The Wall Street Journal are speculating that the size of the EFSF may double to almost €1trn, if German opposition can be overcome. This is an effort to assure markets that Europe can bail out Spain if neccessary.
Doubling the EFSF’s capacity to €880 billion would remove any doubt about whether the facility has enough firepower to prop up Spain’s government. Such an expansion would require a bigger financial commitment from Germany, where many lawmakers and voters are skeptical about bailing out European countries whose finances are in tatters.
Ireland became the first country to apply for help from the EFSF last week, and is negotiating a bailout package from Europe and the IMF that is expected to total roughly €85 billion. Greece received a €110 billion rescue package from the EU and IMF in May, before the creation of the EFSF.

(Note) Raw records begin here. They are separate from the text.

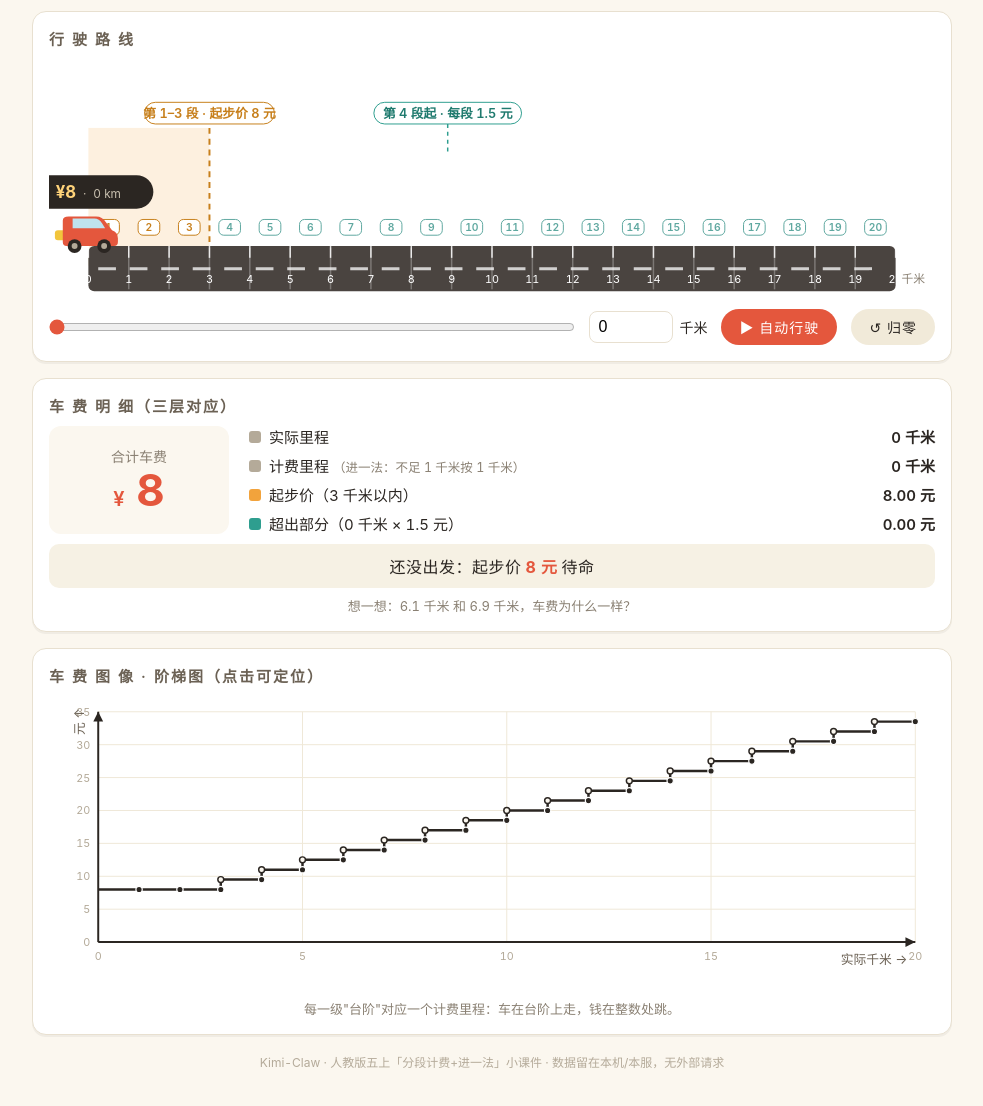
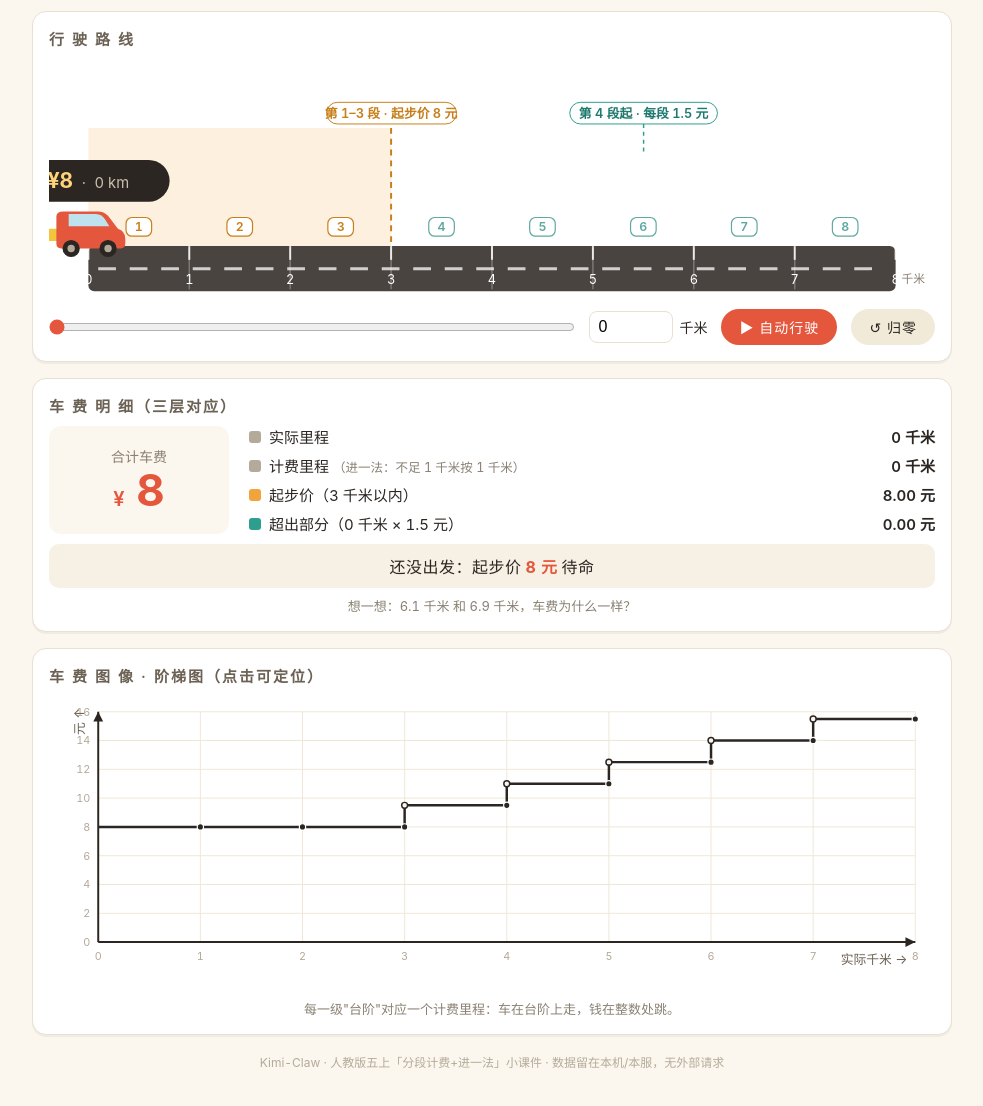
Before and after one commit to Hippo1096/taxi-demo, a plain HTML site: page index.html in a window 1280 px wide. Shown: the part 94-1200 px from the top of the page, without its empty margins (148-1131 px from the left). Drawn offline with Linux system fonts and the light colour scheme.

Commit message:
v4: 里程上限 8km，每千米占比 2.5 倍，图象 0-16 元，车与车顶牌放大 1.25x

```diff
--- a/index.html
+++ b/index.html
@@ -100,19 +100,19 @@
     <div class="toast" id="toast">⚑ 超过 3 千米，超出部分每千米 +1.5 元</div>
     <svg id="scene" viewBox="0 0 900 250" role="img" aria-label="出租车行驶路线图">
       <!-- 起步价区域底色 -->
-      <rect x="40" y="70" width="123" height="140" fill="#F2A33C" opacity="0.16"/>
-      <rect id="zoneExtra" x="163" y="70" width="0" height="140" fill="#2E9E8F" opacity="0.12"/>
+      <rect x="40" y="70" width="307.5" height="140" fill="#F2A33C" opacity="0.16"/>
+      <rect id="zoneExtra" x="347.5" y="70" width="0" height="140" fill="#2E9E8F" opacity="0.12"/>
       <!-- 3千米界旗 -->
-      <line x1="163" y1="70" x2="163" y2="210" stroke="#C77F1B" stroke-width="2" stroke-dasharray="6 5"/>
+      <line x1="347.5" y1="70" x2="347.5" y2="210" stroke="#C77F1B" stroke-width="2" stroke-dasharray="6 5"/>
       <g font-size="13" fill="#C77F1B" font-weight="600">
-        <rect x="97" y="44" width="132" height="22" rx="11" fill="#FFF" stroke="#C77F1B"/>
-        <text x="163" y="60" text-anchor="middle">第 1–3 段 · 起步价 8 元</text>
+        <rect x="282" y="44" width="132" height="22" rx="11" fill="#FFF" stroke="#C77F1B"/>
+        <text x="347.5" y="60" text-anchor="middle">第 1–3 段 · 起步价 8 元</text>
       </g>
       <!-- 超出区提示牌 -->
       <g font-size="13" fill="#1F7A6E" font-weight="600">
-        <rect x="330" y="44" width="150" height="22" rx="11" fill="#FFF" stroke="#2E9E8F"/>
-        <text x="405" y="60" text-anchor="middle">第 4 段起 · 每段 1.5 元</text>
-        <line x1="405" y1="66" x2="405" y2="98" stroke="#2E9E8F" stroke-width="1.5" stroke-dasharray="4 4"/>
+        <rect x="529" y="44" width="150" height="22" rx="11" fill="#FFF" stroke="#2E9E8F"/>
+        <text x="604" y="60" text-anchor="middle">第 4 段起 · 每段 1.5 元</text>
+        <line x1="604" y1="66" x2="604" y2="98" stroke="#2E9E8F" stroke-width="1.5" stroke-dasharray="4 4"/>
       </g>
       <!-- 道路 -->
       <rect x="40" y="190" width="820" height="46" fill="#4A4440" rx="6"/>
@@ -143,9 +143,9 @@
       </g>
     </svg>
     <div class="controls">
-      <input type="range" id="slider" min="0" max="20" step="0.1" value="0" aria-label="行驶里程">
+      <input type="range" id="slider" min="0" max="8" step="0.1" value="0" aria-label="行驶里程">
       <div class="numwrap">
-        <input type="number" id="num" min="0" max="20" step="0.1" value="0" aria-label="里程数值">
+        <input type="number" id="num" min="0" max="8" step="0.1" value="0" aria-label="里程数值">
         <span>千米</span>
       </div>
       <button id="play">▶ 自动行驶</button>
@@ -213,7 +213,7 @@
 <script>
 (function(){
   "use strict";
-  const MAX_KM=20, BASE_KM=3, BASE_FARE=8, PER_KM=1.5, MAX_FARE=35;
+  const MAX_KM=8, BASE_KM=3, BASE_FARE=8, PER_KM=1.5, MAX_FARE=16;
   const $ = id => document.getElementById(id);
 
   /* 场景坐标：viewBox 900×250，道路 x40 w820 → 41px/km */
@@ -238,8 +238,8 @@
   let t = $("ticks"), html = "";
   for(let k=0;k<=MAX_KM;k++){
     const x = sx(k);
-    html += `<line x1="${x}" y1="190" x2="${x}" y2="202" stroke="#FFF" stroke-width="1.5" opacity="0.85"/>
-             <text x="${x}" y="228" text-anchor="middle" font-size="11" fill="#FFF">${k}</text>`;
+    html += `<line x1="${x}" y1="190" x2="${x}" y2="204" stroke="#FFF" stroke-width="2" opacity="0.85"/>
+             <text x="${x}" y="229" text-anchor="middle" font-size="13" fill="#FFF">${k}</text>`;
   }
   html += `<text x="${SX+SW+6}" y="228" font-size="12" fill="#8A8073">千米</text>`;
   t.innerHTML = html;
@@ -250,18 +250,18 @@
     sh += `<line x1="${sx(k)}" y1="192" x2="${sx(k)}" y2="234" stroke="#FFF" stroke-width="1.5" opacity="0.28"/>`;
   for(let k=1;k<=MAX_KM;k++){
     const c = k <= BASE_KM ? "#C77F1B" : "#5FA8A0", x = sx(k-0.5);
-    sj += `<rect x="${x-11}" y="163" width="22" height="16" rx="5" fill="#FFF" stroke="${c}" stroke-width="1"/>
-           <text x="${x}" y="175" text-anchor="middle" font-size="10.5" fill="${c}" font-weight="600">${k}</text>`;
+    sj += `<rect x="${x-13}" y="161" width="26" height="19" rx="6" fill="#FFF" stroke="${c}" stroke-width="1.2"/>
+           <text x="${x}" y="175" text-anchor="middle" font-size="12.5" fill="${c}" font-weight="600">${k}</text>`;
   }
   $("seps").innerHTML = sh;
   $("slabTags").innerHTML = sj;
 
   /* 网格 */
   let g = $("grid"), gh = "";
-  for(let f=0;f<=MAX_FARE;f+=5)
+  for(let f=0;f<=MAX_FARE;f+=2)
     gh += `<line x1="${GX0}" y1="${gy(f)}" x2="${GX0+GW}" y2="${gy(f)}" stroke="#EFE8D8" stroke-width="1"/>
            <text x="${GX0-8}" y="${gy(f)+4}" text-anchor="end" font-size="11" fill="#B4AA99">${f}</text>`;
-  for(let k=0;k<=MAX_KM;k+=5)
+  for(let k=0;k<=MAX_KM;k++)
     gh += `<line x1="${gx(k)}" y1="${GY0}" x2="${gx(k)}" y2="16" stroke="#EFE8D8" stroke-width="1"/>
            <text x="${gx(k)}" y="268" text-anchor="middle" font-size="11" fill="#B4AA99">${k}</text>`;
   g.innerHTML = gh;
@@ -285,10 +285,10 @@
     const extra = Math.max(0, b - BASE_KM);
 
     /* 场景 */
-    $("car").setAttribute("transform", `translate(${sx(km)},180)`);
+    $("car").setAttribute("transform", `translate(${sx(km)},180) scale(1.25)`);
     $("fareText").textContent = "¥" + trim(f);
     $("kmText").textContent = trim(km) + " km";
-    $("bubbleG").setAttribute("transform", `translate(${Math.min(0, 826-sx(km))},0)`);
+    $("bubbleG").setAttribute("transform", `translate(${Math.min(0, 809-sx(km))},0)`);
     $("zoneExtra").setAttribute("width", Math.max(0, sx(km)-sx(BASE_KM)));
     const shl = $("slabHL");
     if(b > 0){
@@ -300,7 +300,7 @@
     const pin = $("pin");
     if(b > 0){
       pin.setAttribute("visibility","visible");
-      const px = sx(b), anchorEnd = b > 17;
+      const px = sx(b), anchorEnd = b >= 7;
       $("pinLine").setAttribute("x1", px); $("pinLine").setAttribute("x2", px);
       $("pinBox").setAttribute("x", anchorEnd ? px-104 : px);
       $("pinBox").setAttribute("fill", b <= BASE_KM ? "#C77F1B" : "#1F7A6E");
@@ -339,7 +339,7 @@
       mk += `<line x1="${gx(km)}" y1="${gy(f)}" x2="${gx(km)}" y2="${GY0}" stroke="#E4573D" stroke-width="1.5" stroke-dasharray="5 4"/>
              <circle cx="${gx(b)}" cy="${gy(f)}" r="8" fill="#E4573D" opacity="0.25"/>
              <circle cx="${gx(b)}" cy="${gy(f)}" r="5" fill="#E4573D" stroke="#FFF" stroke-width="2"/>
-             <text x="${Math.min(gx(b), gx(MAX_KM)-8)}" y="${gy(f)-14}" text-anchor="${b>17?"end":"middle"}"
+             <text x="${Math.min(gx(b), gx(MAX_KM)-8)}" y="${gy(f)-14}" text-anchor="${b>=7?"end":"middle"}"
                font-size="13" font-weight="600" fill="#E4573D">实际 ${trim(km)} → 计费 ${b} km → ${trim(f)} 元</text>`;
     }
     $("marker").innerHTML = mk;
@@ -376,7 +376,7 @@
     let last = performance.now();
     timer = setInterval(() => {
       const now = performance.now(), dt = (now-last)/1000; last = now;
-      setKm(km + dt*2);                 // 2 千米/秒
+      setKm(km + dt*1.5);               // 1.5 千米/秒
       if(wasUnder && km >= BASE_KM){
         wasUnder = false;
         const toast = $("toast");
```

Earlier today on RTE radio (5 minutes in) a spokesperson for European Commissioner Olli Rehn suggested that the EU may countenance restructuring of senior bank debt. Discussion on the Irish Economy website suggests that this restructuring may occur at the EU level (that is, little old Ireland may not be taking on the senior bond holders by herself).
These are both interesting developments, indicating that European leaders are beginning to consider measures of the scale required to ensure the survival of the Euro and Eurozone economies.

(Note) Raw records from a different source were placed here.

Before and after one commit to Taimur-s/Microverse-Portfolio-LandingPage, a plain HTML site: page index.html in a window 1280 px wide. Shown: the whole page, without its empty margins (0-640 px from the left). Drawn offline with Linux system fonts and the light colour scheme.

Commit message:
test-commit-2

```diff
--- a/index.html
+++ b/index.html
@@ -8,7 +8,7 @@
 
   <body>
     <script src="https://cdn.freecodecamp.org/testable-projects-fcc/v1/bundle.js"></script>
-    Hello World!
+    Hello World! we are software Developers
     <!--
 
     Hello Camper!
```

Update: The BBC report that Mohamed El-Erian CEO of PIMCO (the world’s largest bond fund and hence the biggest bond holder) is calling for the private sector to share some of the pain. From the BBC
“It is unreasonable to expect the Irish taxpayer… to bear all the costs,” he told the BBC World Service
“Our assessment…. has been that you need a broader burden sharing that also involves the European Union, the IMF and private creditors,” he told World Business News on BBC World Service radio.
No bio, some books worth reading – The Rational Optimist: How Prosperity Evolves – Matt Ridley .
Crisis Economics: A Crash Course in the Future of Finance -Nouriel Roubini, Stephen Mihm